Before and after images
· · ·

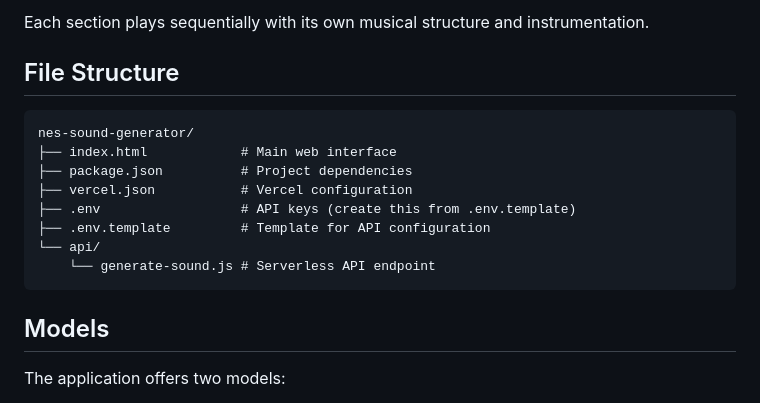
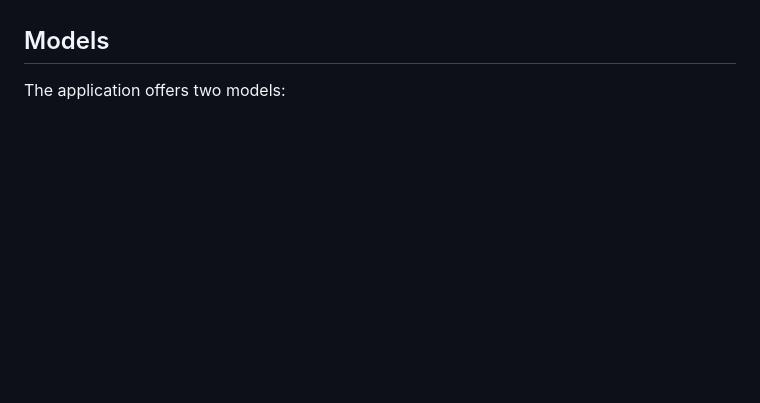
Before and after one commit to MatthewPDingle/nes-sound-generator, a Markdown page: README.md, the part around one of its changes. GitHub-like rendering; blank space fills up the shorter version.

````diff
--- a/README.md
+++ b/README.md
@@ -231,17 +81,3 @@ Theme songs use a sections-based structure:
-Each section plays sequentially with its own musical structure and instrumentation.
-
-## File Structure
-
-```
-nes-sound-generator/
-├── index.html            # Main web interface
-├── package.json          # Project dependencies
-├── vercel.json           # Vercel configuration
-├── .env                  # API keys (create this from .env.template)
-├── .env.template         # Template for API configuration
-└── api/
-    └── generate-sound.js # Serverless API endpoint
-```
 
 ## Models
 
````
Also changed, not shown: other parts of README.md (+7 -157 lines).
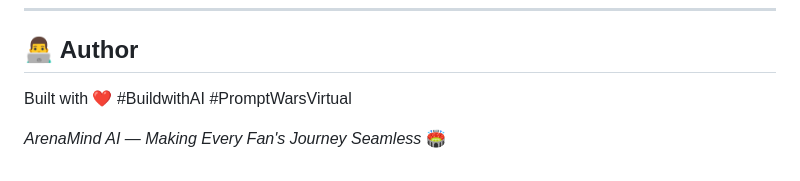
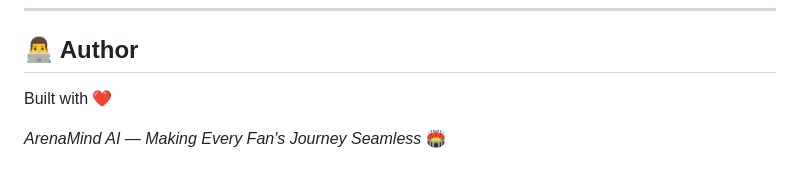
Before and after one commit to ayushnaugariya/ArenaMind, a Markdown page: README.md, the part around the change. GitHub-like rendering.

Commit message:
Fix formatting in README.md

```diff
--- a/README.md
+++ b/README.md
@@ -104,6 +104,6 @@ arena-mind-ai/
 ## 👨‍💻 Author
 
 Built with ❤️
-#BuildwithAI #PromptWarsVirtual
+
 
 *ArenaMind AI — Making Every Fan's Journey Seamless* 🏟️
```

· · ·

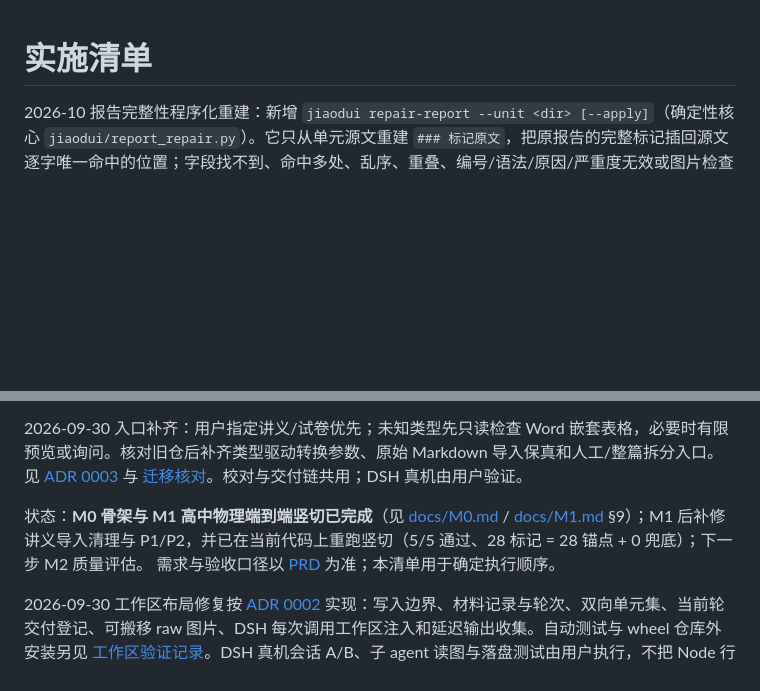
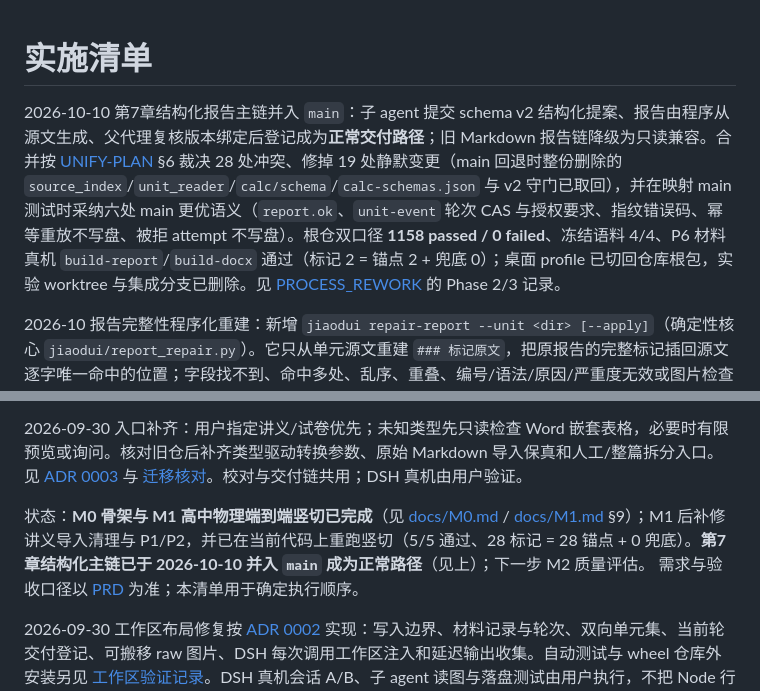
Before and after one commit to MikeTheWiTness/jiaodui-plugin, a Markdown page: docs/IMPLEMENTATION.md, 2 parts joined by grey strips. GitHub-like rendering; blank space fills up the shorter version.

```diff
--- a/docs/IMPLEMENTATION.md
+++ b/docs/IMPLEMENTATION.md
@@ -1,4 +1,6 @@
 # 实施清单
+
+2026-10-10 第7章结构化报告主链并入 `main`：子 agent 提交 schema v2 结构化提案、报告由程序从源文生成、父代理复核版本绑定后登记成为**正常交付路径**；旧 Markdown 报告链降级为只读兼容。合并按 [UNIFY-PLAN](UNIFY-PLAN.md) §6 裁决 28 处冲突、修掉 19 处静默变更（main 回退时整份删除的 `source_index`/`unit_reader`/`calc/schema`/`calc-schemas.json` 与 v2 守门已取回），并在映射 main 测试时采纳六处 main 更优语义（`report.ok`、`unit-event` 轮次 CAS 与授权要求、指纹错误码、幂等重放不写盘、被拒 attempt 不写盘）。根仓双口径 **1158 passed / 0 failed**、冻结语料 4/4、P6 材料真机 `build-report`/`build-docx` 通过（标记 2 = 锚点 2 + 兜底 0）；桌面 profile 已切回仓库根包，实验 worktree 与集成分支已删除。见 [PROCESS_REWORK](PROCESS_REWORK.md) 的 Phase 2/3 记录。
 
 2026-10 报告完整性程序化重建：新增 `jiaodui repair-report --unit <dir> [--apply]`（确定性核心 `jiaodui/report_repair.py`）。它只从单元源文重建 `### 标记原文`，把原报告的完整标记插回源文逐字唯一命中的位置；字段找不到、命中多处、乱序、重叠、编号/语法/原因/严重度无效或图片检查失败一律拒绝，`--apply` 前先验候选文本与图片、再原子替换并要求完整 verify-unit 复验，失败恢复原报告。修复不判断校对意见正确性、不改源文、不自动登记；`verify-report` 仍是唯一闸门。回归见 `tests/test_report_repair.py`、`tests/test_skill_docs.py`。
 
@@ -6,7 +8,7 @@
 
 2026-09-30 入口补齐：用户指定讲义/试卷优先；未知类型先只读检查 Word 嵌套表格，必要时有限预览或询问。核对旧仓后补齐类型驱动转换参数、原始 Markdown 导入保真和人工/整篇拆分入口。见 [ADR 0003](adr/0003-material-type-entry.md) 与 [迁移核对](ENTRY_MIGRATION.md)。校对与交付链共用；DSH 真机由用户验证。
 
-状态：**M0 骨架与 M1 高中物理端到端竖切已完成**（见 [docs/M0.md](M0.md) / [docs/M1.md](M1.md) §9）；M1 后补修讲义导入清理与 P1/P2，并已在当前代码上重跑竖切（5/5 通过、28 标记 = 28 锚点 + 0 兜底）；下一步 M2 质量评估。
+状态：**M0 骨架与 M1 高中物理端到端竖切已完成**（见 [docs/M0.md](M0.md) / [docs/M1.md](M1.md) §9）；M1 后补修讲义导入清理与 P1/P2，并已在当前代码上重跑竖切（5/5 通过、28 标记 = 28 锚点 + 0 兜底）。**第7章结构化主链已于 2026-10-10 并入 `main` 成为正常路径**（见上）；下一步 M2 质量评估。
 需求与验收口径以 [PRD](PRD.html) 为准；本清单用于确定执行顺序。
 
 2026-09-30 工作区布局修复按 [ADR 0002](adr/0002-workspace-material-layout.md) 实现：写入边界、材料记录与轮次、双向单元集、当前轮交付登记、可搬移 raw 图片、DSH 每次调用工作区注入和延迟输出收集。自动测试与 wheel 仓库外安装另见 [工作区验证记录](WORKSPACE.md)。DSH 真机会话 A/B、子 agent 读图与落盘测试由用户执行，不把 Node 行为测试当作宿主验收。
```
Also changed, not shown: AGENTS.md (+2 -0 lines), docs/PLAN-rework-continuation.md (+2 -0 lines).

· · ·

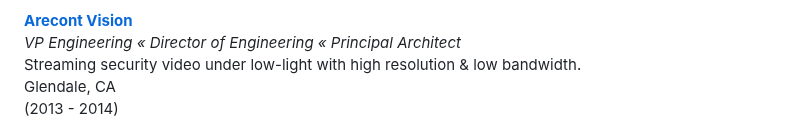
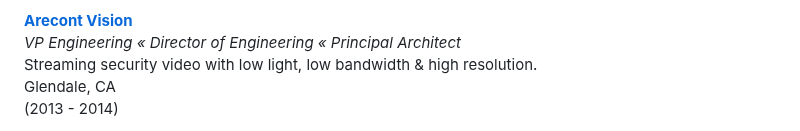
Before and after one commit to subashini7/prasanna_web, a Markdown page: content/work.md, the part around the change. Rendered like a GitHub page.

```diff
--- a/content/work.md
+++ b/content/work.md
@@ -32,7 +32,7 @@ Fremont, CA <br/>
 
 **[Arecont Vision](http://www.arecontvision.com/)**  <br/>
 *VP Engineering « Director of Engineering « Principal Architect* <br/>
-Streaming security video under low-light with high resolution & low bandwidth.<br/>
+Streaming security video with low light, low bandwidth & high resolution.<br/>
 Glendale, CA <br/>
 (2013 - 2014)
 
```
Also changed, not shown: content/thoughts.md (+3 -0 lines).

· · ·

* _Problem requirements_: Pull every line containing "Markdown" from the data.

* _Reply_:
Before and after one commit to MatthewPDingle/nes-sound-generator, a Markdown page: README.md, the part around one of its changes. GitHub-like rendering; blank space fills up the shorter version.
Before and after one commit to ayushnaugariya/ArenaMind, a Markdown page: README.md, the part around the change. GitHub-like rendering.
Before and after one commit to MikeTheWiTness/jiaodui-plugin, a Markdown page: docs/IMPLEMENTATION.md, 2 parts joined by grey strips. GitHub-like rendering; blank space fills up the shorter version.
+2026-10-10 第7章结构化报告主链并入 `main`：子 agent 提交 schema v2 结构化提案、报告由程序从源文生成、父代理复核版本绑定后登记成为**正常交付路径**；旧 Markdown 报告链降级为只读兼容。合并按 [UNIFY-PLAN](UNIFY-PLAN.md) §6 裁决 28 处冲突、修掉 19 处静默变更（main 回退时整份删除的 `source_index`/`unit_reader`/`calc/schema`/`calc-schemas.json` 与 v2 守门已取回），并在映射 main 测试时采纳六处 main 更优语义（`report.ok`、`unit-event` 轮次 CAS 与授权要求、指纹错误码、幂等重放不写盘、被拒 attempt 不写盘）。根仓双口径 **1158 passed / 0 failed**、冻结语料 4/4、P6 材料真机 `build-report`/`build-docx` 通过（标记 2 = 锚点 2 + 兜底 0）；桌面 profile 已切回仓库根包，实验 worktree 与集成分支已删除。见 [PROCESS_REWORK](PROCESS_REWORK.md) 的 Phase 2/3 记录。
 2026-09-30 入口补齐：用户指定讲义/试卷优先；未知类型先只读检查 Word 嵌套表格，必要时有限预览或询问。核对旧仓后补齐类型驱动转换参数、原始 Markdown 导入保真和人工/整篇拆分入口。见 [ADR 0003](adr/0003-material-type-entry.md) 与 [迁移核对](ENTRY_MIGRATION.md)。校对与交付链共用；DSH 真机由用户验证。
Before and after one commit to subashini7/prasanna_web, a Markdown page: content/work.md, the part around the change. Rendered like a GitHub page.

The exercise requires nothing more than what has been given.